◆ Exercise aim
For each line below that holds "output", return the line as it stands.

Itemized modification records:
******************************

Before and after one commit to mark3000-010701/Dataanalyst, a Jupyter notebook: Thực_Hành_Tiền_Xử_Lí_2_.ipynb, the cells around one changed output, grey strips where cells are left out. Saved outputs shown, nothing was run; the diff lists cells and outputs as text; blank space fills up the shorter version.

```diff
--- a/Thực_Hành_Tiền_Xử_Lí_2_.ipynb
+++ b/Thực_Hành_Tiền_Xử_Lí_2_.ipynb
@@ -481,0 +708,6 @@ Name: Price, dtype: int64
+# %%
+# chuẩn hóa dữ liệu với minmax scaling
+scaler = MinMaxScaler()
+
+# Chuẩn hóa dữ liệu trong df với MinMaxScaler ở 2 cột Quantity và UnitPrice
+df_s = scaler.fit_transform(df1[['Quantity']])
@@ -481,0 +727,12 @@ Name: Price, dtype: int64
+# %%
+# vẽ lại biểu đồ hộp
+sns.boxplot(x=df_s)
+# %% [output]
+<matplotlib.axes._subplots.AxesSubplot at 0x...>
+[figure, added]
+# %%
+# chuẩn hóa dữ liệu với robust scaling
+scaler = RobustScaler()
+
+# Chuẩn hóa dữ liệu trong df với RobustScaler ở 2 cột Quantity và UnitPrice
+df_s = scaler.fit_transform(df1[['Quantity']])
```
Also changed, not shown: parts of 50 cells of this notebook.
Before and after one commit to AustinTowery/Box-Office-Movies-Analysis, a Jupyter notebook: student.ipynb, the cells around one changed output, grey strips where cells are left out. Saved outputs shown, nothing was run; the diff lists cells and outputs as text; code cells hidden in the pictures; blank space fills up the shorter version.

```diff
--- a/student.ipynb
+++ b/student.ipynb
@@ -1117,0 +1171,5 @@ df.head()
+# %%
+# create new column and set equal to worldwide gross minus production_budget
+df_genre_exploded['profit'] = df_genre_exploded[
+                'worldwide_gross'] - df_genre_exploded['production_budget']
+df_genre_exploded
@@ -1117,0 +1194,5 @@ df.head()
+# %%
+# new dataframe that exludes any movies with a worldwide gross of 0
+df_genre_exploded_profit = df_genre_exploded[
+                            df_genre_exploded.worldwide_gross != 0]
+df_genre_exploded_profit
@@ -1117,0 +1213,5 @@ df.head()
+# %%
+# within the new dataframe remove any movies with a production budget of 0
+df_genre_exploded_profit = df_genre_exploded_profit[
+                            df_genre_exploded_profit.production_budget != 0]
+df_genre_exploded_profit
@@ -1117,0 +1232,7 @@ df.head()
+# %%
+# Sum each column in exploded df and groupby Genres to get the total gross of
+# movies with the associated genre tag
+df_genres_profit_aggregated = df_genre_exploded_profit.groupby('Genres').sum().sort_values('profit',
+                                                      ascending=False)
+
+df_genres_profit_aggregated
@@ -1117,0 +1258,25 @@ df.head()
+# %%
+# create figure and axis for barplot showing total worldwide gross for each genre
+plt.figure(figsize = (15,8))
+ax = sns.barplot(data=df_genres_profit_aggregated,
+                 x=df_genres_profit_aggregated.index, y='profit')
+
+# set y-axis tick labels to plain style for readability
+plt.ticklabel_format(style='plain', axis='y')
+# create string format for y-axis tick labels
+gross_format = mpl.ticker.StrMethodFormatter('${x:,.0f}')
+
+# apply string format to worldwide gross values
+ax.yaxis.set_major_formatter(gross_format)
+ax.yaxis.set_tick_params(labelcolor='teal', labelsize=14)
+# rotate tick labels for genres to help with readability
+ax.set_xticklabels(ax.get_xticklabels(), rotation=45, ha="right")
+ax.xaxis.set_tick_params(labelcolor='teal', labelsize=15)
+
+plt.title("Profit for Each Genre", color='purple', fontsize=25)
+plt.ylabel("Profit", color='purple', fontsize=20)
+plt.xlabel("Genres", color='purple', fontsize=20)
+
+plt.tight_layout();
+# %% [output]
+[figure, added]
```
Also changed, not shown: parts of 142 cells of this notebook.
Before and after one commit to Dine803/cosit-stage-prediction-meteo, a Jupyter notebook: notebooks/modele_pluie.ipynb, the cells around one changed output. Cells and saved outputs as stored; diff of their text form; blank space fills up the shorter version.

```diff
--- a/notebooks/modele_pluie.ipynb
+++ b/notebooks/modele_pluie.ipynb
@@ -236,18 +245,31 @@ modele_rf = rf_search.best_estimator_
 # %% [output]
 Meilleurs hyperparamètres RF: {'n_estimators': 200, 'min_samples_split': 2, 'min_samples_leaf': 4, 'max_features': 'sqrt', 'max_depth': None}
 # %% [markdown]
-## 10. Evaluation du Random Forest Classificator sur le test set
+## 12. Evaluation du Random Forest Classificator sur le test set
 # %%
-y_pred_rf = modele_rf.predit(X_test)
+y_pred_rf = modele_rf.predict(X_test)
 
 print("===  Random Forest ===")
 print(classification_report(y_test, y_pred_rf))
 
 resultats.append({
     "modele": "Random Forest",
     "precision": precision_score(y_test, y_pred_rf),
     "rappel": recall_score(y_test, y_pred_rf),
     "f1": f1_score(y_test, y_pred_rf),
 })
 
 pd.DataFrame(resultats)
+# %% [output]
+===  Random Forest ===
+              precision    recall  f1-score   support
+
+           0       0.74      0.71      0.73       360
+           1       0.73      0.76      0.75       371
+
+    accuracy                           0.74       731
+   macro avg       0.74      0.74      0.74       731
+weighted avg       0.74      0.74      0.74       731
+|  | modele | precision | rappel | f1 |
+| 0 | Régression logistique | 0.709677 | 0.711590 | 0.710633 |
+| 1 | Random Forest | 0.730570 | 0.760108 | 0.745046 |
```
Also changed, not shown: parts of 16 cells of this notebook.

******************************

◆ Written solution
Before and after one commit to mark3000-010701/Dataanalyst, a Jupyter notebook: Thực_Hành_Tiền_Xử_Lí_2_.ipynb, the cells around one changed output, grey strips where cells are left out. Saved outputs shown, nothing was run; the diff lists cells and outputs as text; blank space fills up the shorter version.
+# %% [output]
Before and after one commit to AustinTowery/Box-Office-Movies-Analysis, a Jupyter notebook: student.ipynb, the cells around one changed output, grey strips where cells are left out. Saved outputs shown, nothing was run; the diff lists cells and outputs as text; code cells hidden in the pictures; blank space fills up the shorter version.
+# %% [output]
Before and after one commit to Dine803/cosit-stage-prediction-meteo, a Jupyter notebook: notebooks/modele_pluie.ipynb, the cells around one changed output. Cells and saved outputs as stored; diff of their text form; blank space fills up the shorter version.
 # %% [output]
+# %% [output]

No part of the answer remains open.